START Provided data
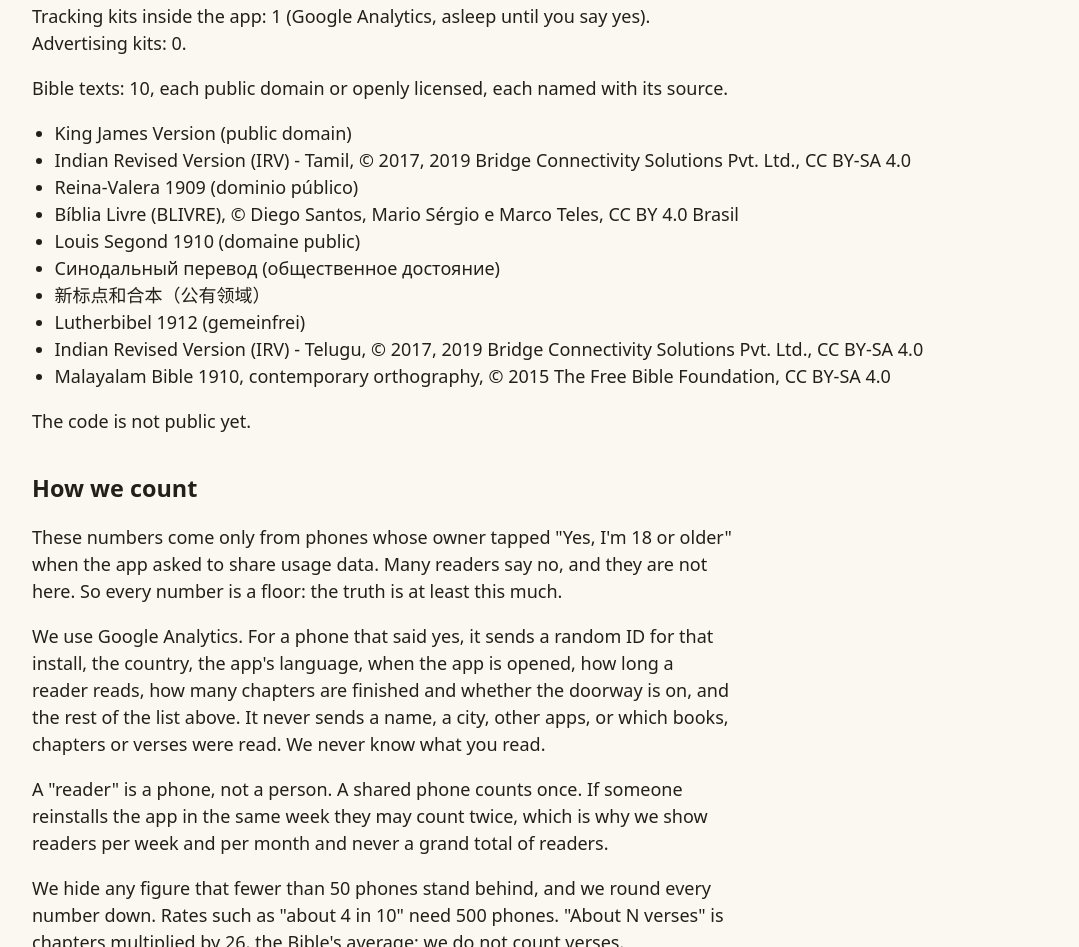
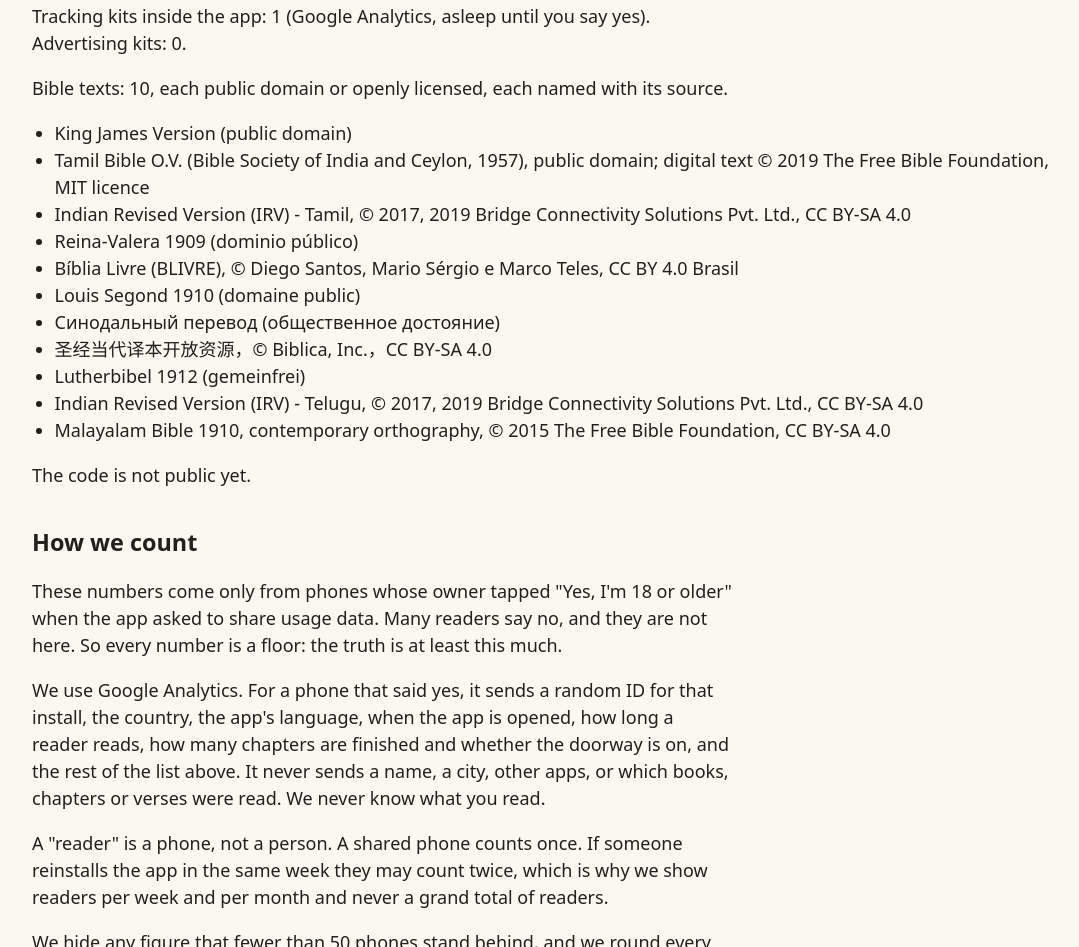
Before and after one commit to AELSHA-INNOVATIONS/aelsha-impact, a plain HTML site: page docs/index.html in a window 1280 px wide. Shown: the part 1098-2045 px from the top of the page, without its empty margins (86-1165 px from the left). Drawn offline with Linux system fonts and the light colour scheme.

Commit message:
Host Tamil IRV and the Open Chinese Contemporary Bible for first-tap download (#2)
* Host Tamil IRV for first-tap download (Firstfruits ADR 0032)

The Tamil O.V. (1957) now ships inside the app in its place.

Co-Authored-By: Claude Opus 5.5 <noreply@anthropic.com>
Claude-Session: https://claude.ai/code/session_0158gN3fri8LzG6jC2TzosDR

* Host the Open Chinese Contemporary Bible; credit it on the impact page (Firstfruits ADR 0029)

Co-Authored-By: Claude Opus 5.5 <noreply@anthropic.com>
Claude-Session: https://claude.ai/code/session_0158gN3fri8LzG6jC2TzosDR

* Impact page: credit the Tamil O.V. (1957)

Co-Authored-By: Claude Opus 5.5 <noreply@anthropic.com>
Claude-Session: https://claude.ai/code/session_0158gN3fri8LzG6jC2TzosDR

---------

Co-authored-by: Claude <noreply@anthropic.com>

```diff
--- a/docs/index.html
+++ b/docs/index.html
@@ -41,12 +41,13 @@
     <p>Bible texts: 10, each public domain or openly licensed, each named with its source.</p>
     <ul class="bibles">
       <li>King James Version (public domain)</li>
+      <li>Tamil Bible O.V. (Bible Society of India and Ceylon, 1957), public domain; digital text © 2019 The Free Bible Foundation, MIT licence</li>
       <li>Indian Revised Version (IRV) - Tamil, © 2017, 2019 Bridge Connectivity Solutions Pvt. Ltd., CC BY-SA 4.0</li>
       <li lang="es">Reina-Valera 1909 (dominio público)</li>
       <li lang="pt-BR">Bíblia Livre (BLIVRE), © Diego Santos, Mario Sérgio e Marco Teles, CC BY 4.0 Brasil</li>
       <li lang="fr">Louis Segond 1910 (domaine public)</li>
       <li lang="ru">Синодальный перевод (общественное достояние)</li>
-      <li lang="zh-Hans">新标点和合本（公有领域）</li>
+      <li lang="zh-Hans">圣经当代译本开放资源，© Biblica, Inc.，CC BY-SA 4.0</li>
       <li lang="de">Lutherbibel 1912 (gemeinfrei)</li>
       <li>Indian Revised Version (IRV) - Telugu, © 2017, 2019 Bridge Connectivity Solutions Pvt. Ltd., CC BY-SA 4.0</li>
       <li>Malayalam Bible 1910, contemporary orthography, © 2015 The Free Bible Foundation, CC BY-SA 4.0</li>
```
Also changed, not shown: bibles/cmn_ocb.NOTICE.txt (added), bibles/tam_irv.NOTICE.txt (added), 4 other files.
END Provided data
• Task instructions
Copy, from the data above, every line where the word "Indian" appears.

• Task answer
       <li>Indian Revised Version (IRV) - Tamil, © 2017, 2019 Bridge Connectivity Solutions Pvt. Ltd., CC BY-SA 4.0</li>
       <li>Indian Revised Version (IRV) - Telugu, © 2017, 2019 Bridge Connectivity Solutions Pvt. Ltd., CC BY-SA 4.0</li>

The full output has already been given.